Published May 12, 2023
Before you step foot into a law school you may have already been told a variety of different generalizations: “law school is hard”, “there’s so much reading”, etc. But what differences truly exist between law school and undergraduate studies? To dive deeper into the law school experience, we spoke with a current first-year law student, Theresa Lee ’25, about what future law students should expect, and what is expected of them.
Understanding the unique traits of the 1L experience can help students familiarize themselves with law school, the unique challenges that come with it, and what will be expected should they pursue it. In addition, though many may already have success strategies and study methods, the same tools may not be as beneficial in law school.
To get a first-hand account of the differences between undergrad and law school we spoke to Theresa Lee, a first-year law student. Theresa is both a first generation American and college student and holds a bachelor’s degree in political science.
From my law school experience, most of the reading and writing for class is theoretical and information heavy. Law school exercises a student’s critical thinking skills and focuses on ensuring that they can both retain information and apply it through a legal lens. Perhaps the largest difference that was hard for me to comprehend was that there is no right or wrong answer in law school because it is expected of students to identify and argue multiple positions. A simple yes or no answer may not exist, and that is okay.
Generally, the transition from undergraduate studies to doctrinal classes is rocky the first few weeks of law school because students need to learn new study habits and adjust to the coursework. However, it is doable! Much of the reading assigned in law school comes from casebooks, which are a collection of legal cases and decisions. Class time will be dedicated to dissecting the law and understanding why the courts decided to apply this application of law over another. Therefore, it is essential that students complete the assigned readings. The further you progress through your readings and class, the more you adjust to the coursework.
Lastly, the writing in law classes is far different than the writing across other academic disciplines: legal writing is expected to be straightforward and authoritative. The School of Law requires students to complete a year-long course in Legal Analysis, Writing & Research which aids law students in developing these necessary writing skills.
Law professors will continue to have different styles of teaching and exam application: some might supplement classes with PowerPoints and others may follow a Socratic method of teaching (a conversationalist style of teaching where the professor will lead with questions to stimulate our critical thinking skills). However, professors don’t have a lot of assignments that contribute to a grade percentage, which differed greatly from my undergraduate experience. Oftentimes, the grade for a course consists of the final exam, a midterm exam, and participation. Students may even find that the final exam is their only grade for a class. Like undergrad, I’ve found that if I stay on top of the readings, engage with the material and utilize study aids, I am able to succeed on these examinations.

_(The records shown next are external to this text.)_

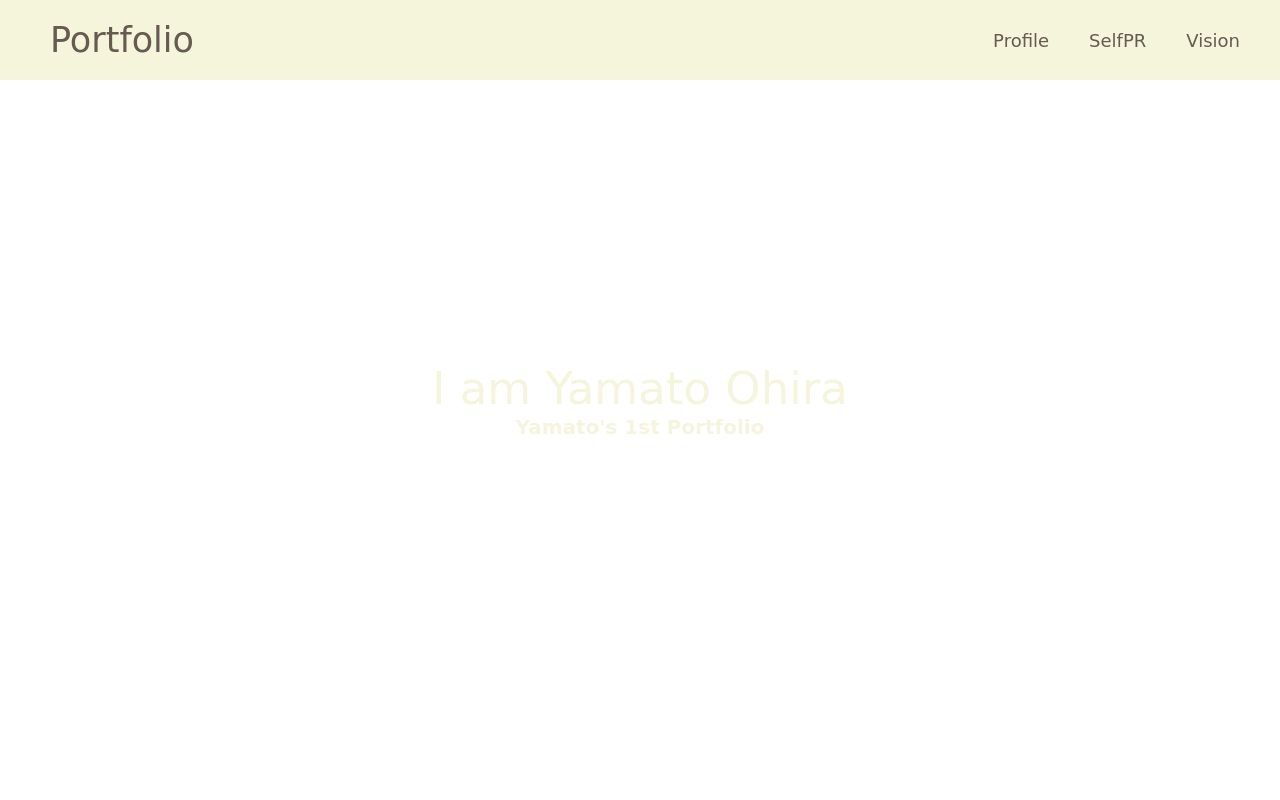
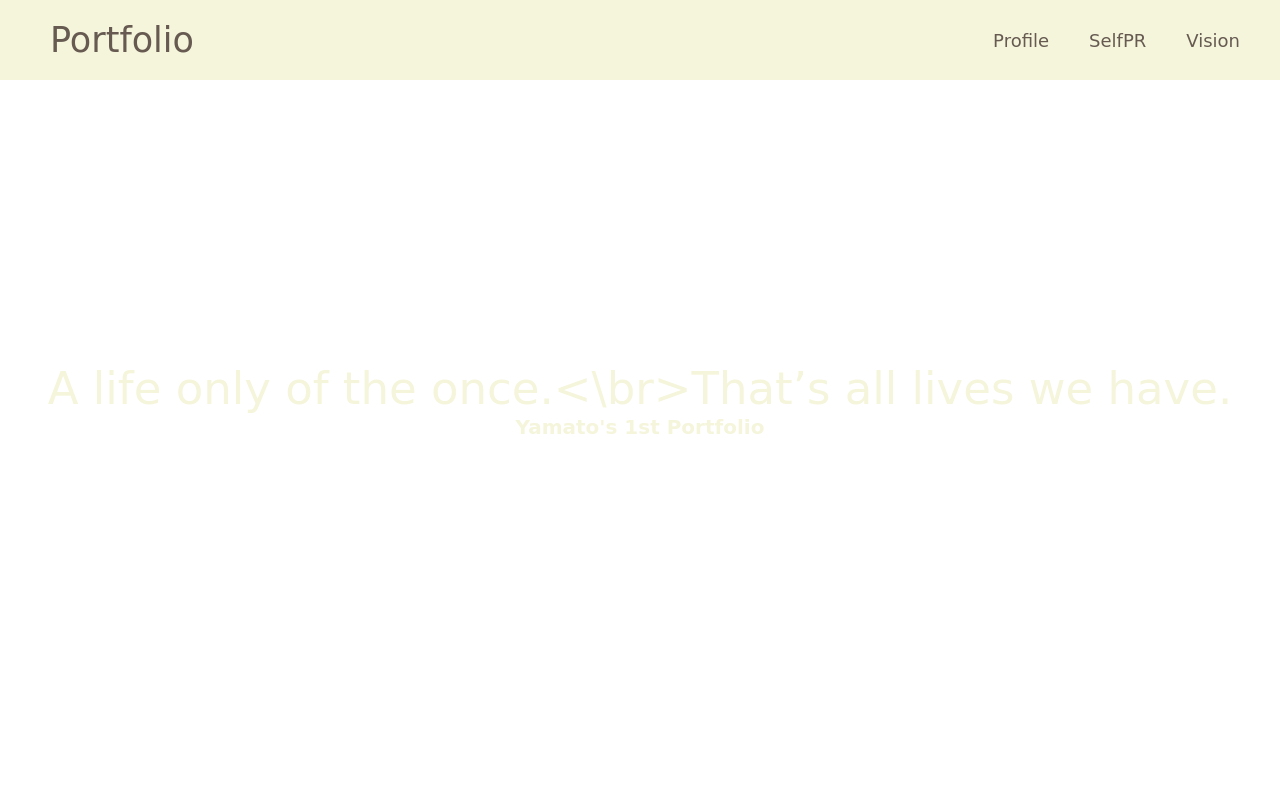
Before and after one commit to yamato-0711/yamatorenew, a plain HTML site: page docs/index.html in a window 1280 px wide. Shown: the top 800 px of the page. Drawn offline with nearby package versions, Linux system fonts and the light colour scheme.

Commit message:
Update index.html

```diff
--- a/docs/index.html
+++ b/docs/index.html
@@ -15,7 +15,7 @@
 <body>
     <!-- リロード時に表示される -->
     <div class="start">
-        <p>Hello World!!</p>
+        <p>A life only of the once.<\br>That’s all lives we have.</p>
     </div>
 
     <header id="top">
@@ -32,7 +32,7 @@
         <article>
             <header class="article-header-container">
                 <div class="header">
-                    <p>I am Yamato Ohira</p>
+                    <p>A life only of the once.<\br>That’s all lives we have.</p>
                     <h1>Yamato's 1st Portfolio</h1>
                 </div>
             </header>
```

At UB Law my experience has certainly been more hands-on. The student population of the law school is small, and the staff are there to assist students. Very quickly, law students get to meet each other, as we are divided into “cohorts” which we follow through our first-year studies. In this, student life is not limited to simply clubs and organizations but is an active part of the classroom. Additionally, there are many clubs and organizations in the law school, which, while different, engage students in their common interests and provide ways to spend time with other students outside of the classroom. These organizations host a variety of events, both formal, and casual, that can also lead to a great number of networking opportunities (which are limited in undergraduate studies).
I think law school is a truly unique experience because we are all engaging in the same coursework and interests. Everyone here has experienced what it's like to be a first-year student and what it means to be a law student. This shared experience leads students to become a lot closer to their peers and creates camaraderie. Students try to support each other in their own little ways, and I think the sense of community and constant support makes law school different than what many have experienced in their undergraduate studies.

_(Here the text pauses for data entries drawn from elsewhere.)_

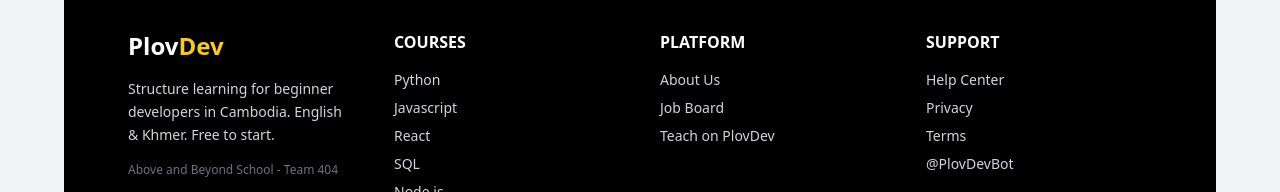
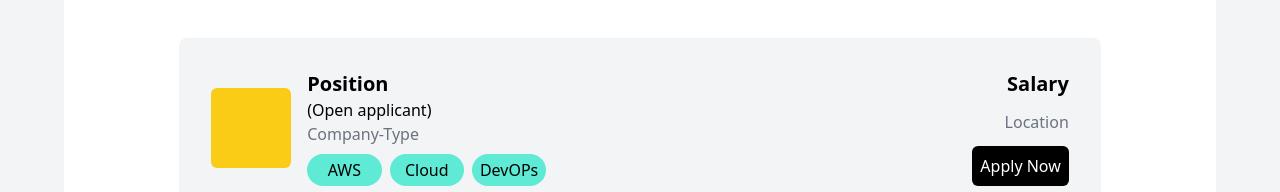
Before and after one commit to SokKimsour/plovdev-client, a React (Vite) app: page /jobboard in a window 1280 px wide. Shown: the part 760-952 px from the top of the page. Built offline with nearby package versions, Linux system fonts and the light colour scheme; no server answers.

Commit message:
feat: design ui for jobcard

```diff
--- a/src/components/jobs/JobCard.jsx
+++ b/src/components/jobs/JobCard.jsx
@@ -0,0 +1,34 @@
+import React from 'react'
+
+const JobCard = () => {
+  return (
+    <div className = "my-12 bg-gray-100 m-auto w-[80%] max-md:w-[96%]  flex justify-between rounded-lg p-8 max-sm:p-4 ">
+      <div className='flex gap-4 items-center '>
+        <div className= "w-20 h-20 bg-yellow-400 rounded-md" ></div>
+
+
+        <div>
+          <div className="font-bold text-xl">Position</div>
+          <span>(Open applicant)</span>
+          <div className="text-gray-500">
+          <span>Company</span>-
+          <span>Type</span>
+          </div>
+          <div className="grid grid-cols-3 max-sm:grid-cols-2 gap-2 mt-2 text-center">
+            <div className="px-2 py-1 bg-teal-300 rounded-full">AWS</div>
+            <div className="px-2 py-1 bg-teal-300 rounded-full">Cloud</div>
+            <div className="px-2 py-1 bg-teal-300 rounded-full">DevOPs</div>
+          </div>
+        </div>
+
+      </div>
+      <div className='flex flex-col justify-between items-end'>
+        <div className= "font-bold text-xl">Salary</div>
+        <div className="text-gray-500">Location</div>
+        <button className='bg-black text-white p-2 rounded-md '>Apply Now</button>
+      </div>
+    </div>
+  )
+}
+
+export default JobCard
--- a/src/pages/public/JobBoardPage.jsx
+++ b/src/pages/public/JobBoardPage.jsx
@@ -1,6 +1,7 @@
 import React from 'react'
 import HeroSectionCard from '../../components/layout/HeroSectionCard'
 import JobBoardimage from '../../assets/JobHeroimage.png'
+import JobCard from '../../components/jobs/JobCard'
 
 const JobBoardPage = () => {
   return (
@@ -22,6 +23,8 @@ to established tech firms — they come to us because they want talent like you.
         marque6="PPCBank"
 
         />
+
+        <JobCard />
   </div>
   )
 }
```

While law school may be very different in comparison to undergraduate study, these differences are deliberate, and created for the success of future lawyers. Through these unique programs law students adapt their skills and cognitions while simultaneously learning about the law and its application; a not so simple feat, but an impressive and necessary one for those passionate about the law. From learning these skills, to working alongside professors and making lifelong friends: your law school journey will be meaningful and transformative.
Take additional steps to learning more about these differences by visiting law schools that interest you. Taking a tour or sitting in on a class are opportunities that allow you to see these differences firsthand.